Last week was about identifying CLS and I mentioned how to identify LCP (Largest Contentful Paint) on your pages. This week, we are going to identify common issues that cause a slow LCP.
LCP is probably the simplest of the Core Web Vitals to deal with.
Having addressed this on a few hundred pages over the past year now, I can tell you that the most common cause of a slow LCP loading time is a slow server response.
If you are on a shared hosting environment, especially ones that have been oversold (and often overhyped) – I’m looking at you Siteground – you can tweak things all you want, but there is only going to be so much speed you can squeeze out of the server.
Want to figure out if your server has been oversold? Take a look at how many domains are hosted on your same server using this tool: https://viewdns.info/reverseip/
There are tons of other tools out there like this. If you really want to investigate, you can run all the sites through something like Semrush and take a look at their traffic estimates. You may have one or two sites on the same server getting tons of traffic and hogging up a huge amount of resources.
If you really care about pagespeed, one of the best things you can do is get away from shared web hosting.
Before someone comments about how they got good scores with shared hosting on Core Web Vitals, Pagespeed Insights, GTMetrix, or any other speed test you want to mention…. Sure, I believe you. However, think of just how much better your pages would load if you moved to a decent VPS or dedicated hosting solution.
There is an example below for a new client I just started working on. This site is hosted on WPEngine, which is supposed to be one of the better hosts out there. We are getting server response times ranging from 1.5-2.2 seconds. Just fixing that alone without doing any other tweaks, will bring their LCP score in line with Google’s standards.
Before we go crucifying WPEngine, there is also a possibility that the problem is on the development side of the site design. There might be some processes being called that have to complete server side before anything loads. With a lot of dynamic content, that can happen sometimes.
A database cleanup may also solve some of that response time.
If you do not want to switch hosts, another solution that may work is to use a content delivery network (CDN). Your mileage and experience may vary with these. For example, I have had some sites I have put on Cloudflare and saw drastic improvements. I have used it for other sites and it has actually slowed them down.
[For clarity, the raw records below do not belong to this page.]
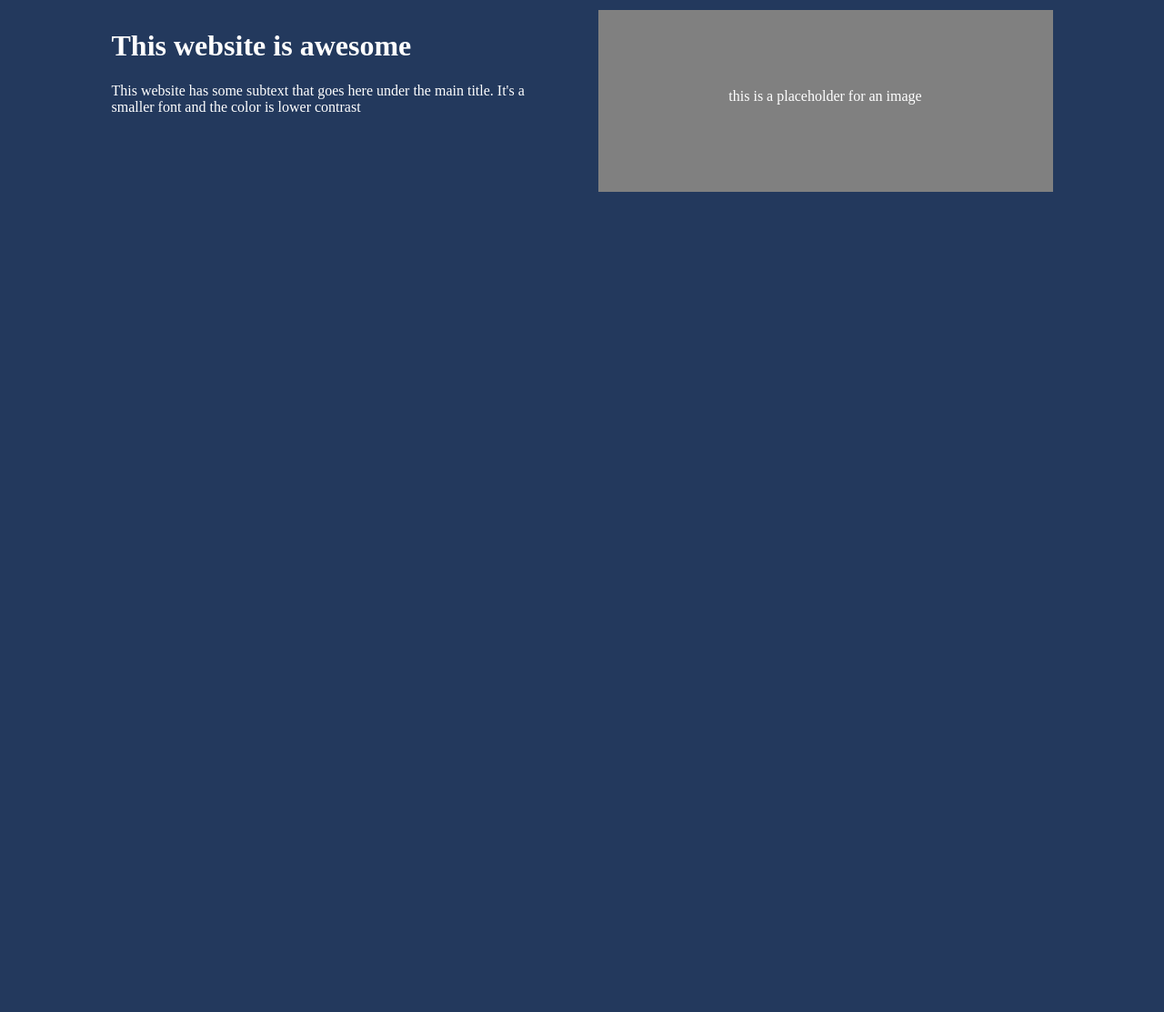
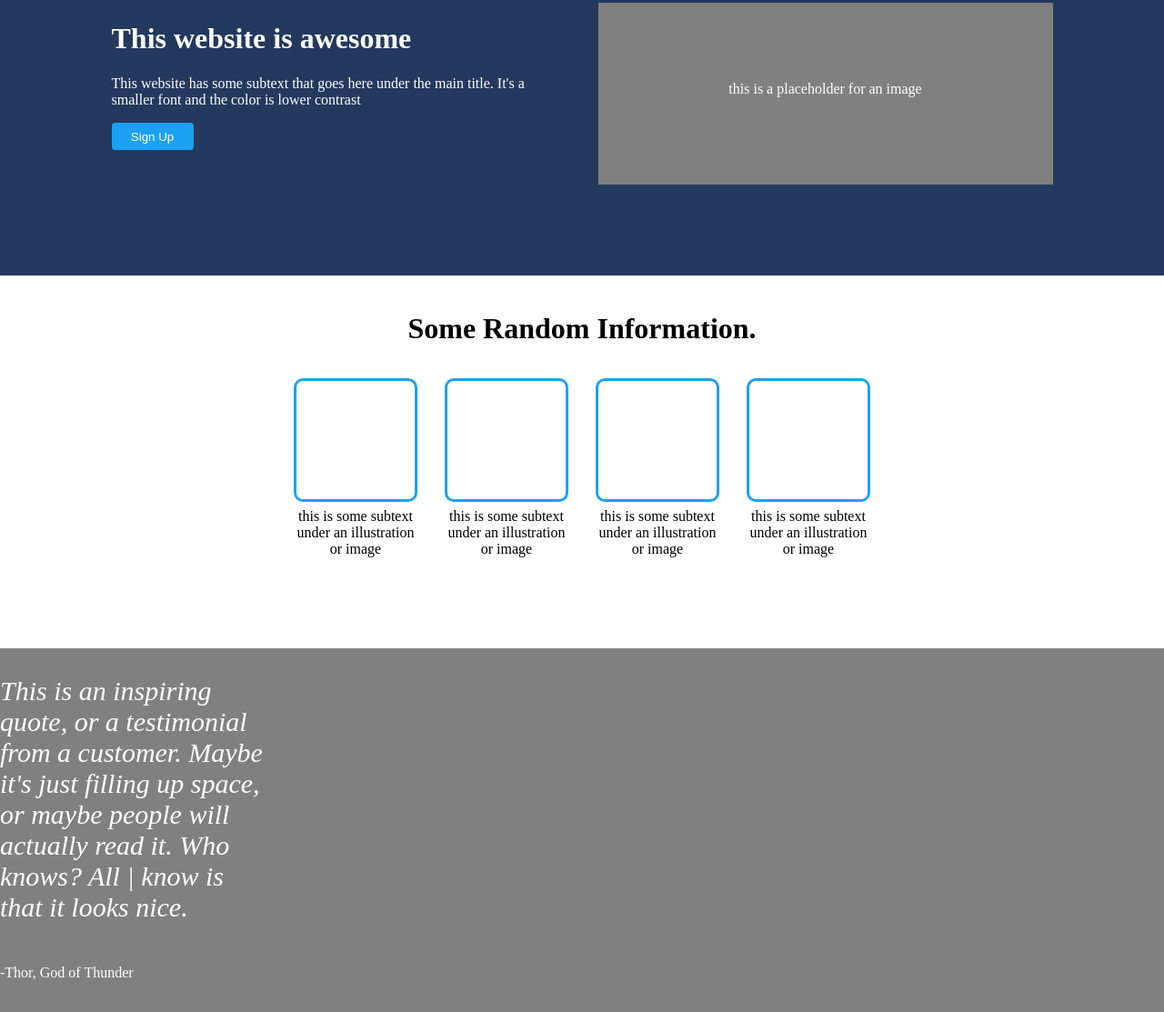
Before and after one commit to CtrlAltSudo/landing-page, a plain HTML site: page index.html in a window 1280 px wide. Shown: the part 127-1240 px from the top of the page at 91% size. Before the commit the page ends 800 px from the top, so only its background shows below. Drawn offline with Linux system fonts and the light colour scheme.

Commit message:
added another container

```diff
--- a/index.html
+++ b/index.html
@@ -22,12 +22,45 @@
     <p>This website has some subtext that goes here under the
         main title. It's a smaller font and the color is lower
         contrast</p>
+    <button class="main-button">
+         Sign Up
+        </button>
     </div>
         <div class="img-container">
             <div class="box-text"><p>this is a placeholder for an image</p></div>
         </div>
+    </div>
+  </div>
+  <div class="second-container">
+    <h1 class="second-h1">Some Random Information.</h1>
+    <div class="images-container">
+    <div class="img2"><p class="img-des">this is some subtext
+        under an illustration
+        or image</p></div>
+    <div class="img2"> <p class="img-des">this is some subtext
+        under an illustration
+        or image</p></div>
+    <div class="img2"> <p class="img-des">this is some subtext
+        under an illustration
+        or image</p></div>
+    <div class="img2"> <p class="img-des">this is some subtext
+        under an illustration
+        or image</p></div>
+    </div>
+</div>
+<div class="third-container">
+       <div class="quote">
+       <p class="thor-quote">This is an inspiring quote, or a testimonial from a
+        customer. Maybe it's just filling up space, or maybe
+        people will actually read it. Who knows? All | know
+        is that it looks nice.</p>
+        <div class="quote-by">
+            <p class="quoted">-Thor, God of Thunder</p>
+           </div>
+    </div>
+
+</div>
 
 
-  </div>
 </body>
 </html>
--- a/style.css
+++ b/style.css
@@ -1,6 +1,9 @@
 body {
     background-color: #23395D;
     color: white;
+    margin: 0px;
+    padding: 0px;
+
 }
 .top-container {
     display: flex;
@@ -21,6 +24,7 @@ body {
     justify-content: center;
     gap: 50px;
     margin-top: 50px;
+    margin-bottom: 100px;
 }
 .main-head {
     width: 485px;
@@ -35,3 +39,57 @@ body {
     color: white;
     padding-top: 70px;
 }
+.main-button {
+    width: 90px;
+    height: 30px;
+    padding-top: 3px;
+    color: white;
+    background-color: #1DA1F2;
+    border: none;
+    cursor: pointer;
+    border-radius: 4px;
+}
+.second-container {
+    text-align: center;
+    background-color: white;
+    height: 440px;
+    margin-bottom: -30px;
+}
+.second-h1 {
+    color: black;
+    padding-top: 40px;
+    padding-bottom: 15px;
+}
+.images-container {
+    display: flex;
+    justify-content: center;
+    gap: 30px
+}
+.img2 {
+    width: 130px;
+    height: 130px;
+    border: solid #1DA1F2;
+    border-radius: 10px;
+}
+.img-des {
+    color: black;
+    margin-top: 140px;
+}
+.third-container {
+    height: 400px;
+    background-color: grey;
+}
+.quote {
+    display: flex;
+    justify-content: center;
+    flex-direction: column;
+}
+.thor-quote {
+    width: 300px;
+    font-size: 30px;
+    font-style: italic;
+}
+.quote-by {
+    width: 200px;
+    ;
+}
```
For any styles that are critical to your LCP and/or above the fold content, you can inline them, which means you place the style elements directly in the <head> of the page.
The next thing I see frequently slowing down LCP times are images and/or videos. Make sure that you optimize and compress your images.
Browsers load full images before adjusting them to the proper size to be viewed. If you are using an image that is 2000 x 1330 pixels, but it is only viewed at 600 x 400 in your page design, the browser is going to load that full 2000 x 1330 sized image. Before you bother with compressing anything, make sure you are using appropriate image sizes. Resize the image and then upload it back to your server.
You can also lower the image quality. Load it up in Photoshop or something like GIMP and change the resolution by adjusting the pixels/inch. Many times you will find that a lower resolution still looks great on your web page, and it will be a much smaller file.
One little trick I sometimes will use if I notice that changing resolutions on an image causes the quality to take a noticeable dip is I will make it a part of the design. I will toss a dark overlay over it and/or make it slightly blurry. I’ll do this if the image is being used as the background for a section. It helps the text over it to pop out anyhow.
If you are using WordPress, there are a lot of plugins and options out there for compressing images. There are also options for serving next-gen image options, mainly WebP images. WebP images are not supported in all browsers, so make sure you have JPG or some other format as backups to display.
If you are using a video or slideshow, stop it. They are not a great user experience on mobile devices.
Lastly, use a tool like GTMetrix to investigate the loading order of elements on your page. I hate GTMetrix scores and the fact that they default to desktop loading. GTMetrix is pretty useless for everything other than its waterfall display. There are other tools that have waterfall displays, but I find GTMetrix the easiest to work with.
Take a look at what is loading before your LCP element. Are those things necessary? Is there anything that can be deferred or just eliminated?
I’ve shaved significant times off of LCP scores just by getting rid of Google Fonts. Google Fonts are great, but they have to load from Google’s servers. Then if you use different font weights that’s an extra library to load.
Another common one that slows down pages are things like Font Awesome icon libraries. A lot of page builders like Elementor will give you the option to use icons from Font Awesome, Themify, or Ionicons.
The problem is that in order to use just one icon, the entire library is loaded. Use a single image instead. Some builders will let you use your own SVG files as icons like Oxygen and Bricks. I think Elementor just added that option recently too.
The advantage of using your own is that the browser only has to load what you are using and not an entire library of icons.
I see this happen a lot with local business websites. They often like to use one of those phone icons beside their phone number in the header. Sometimes an email icon beside an email address too or the Google Places pin beside an address.
Because it loads in the header, this usually will slow down the LCP time. Use your own icons instead and speed it up.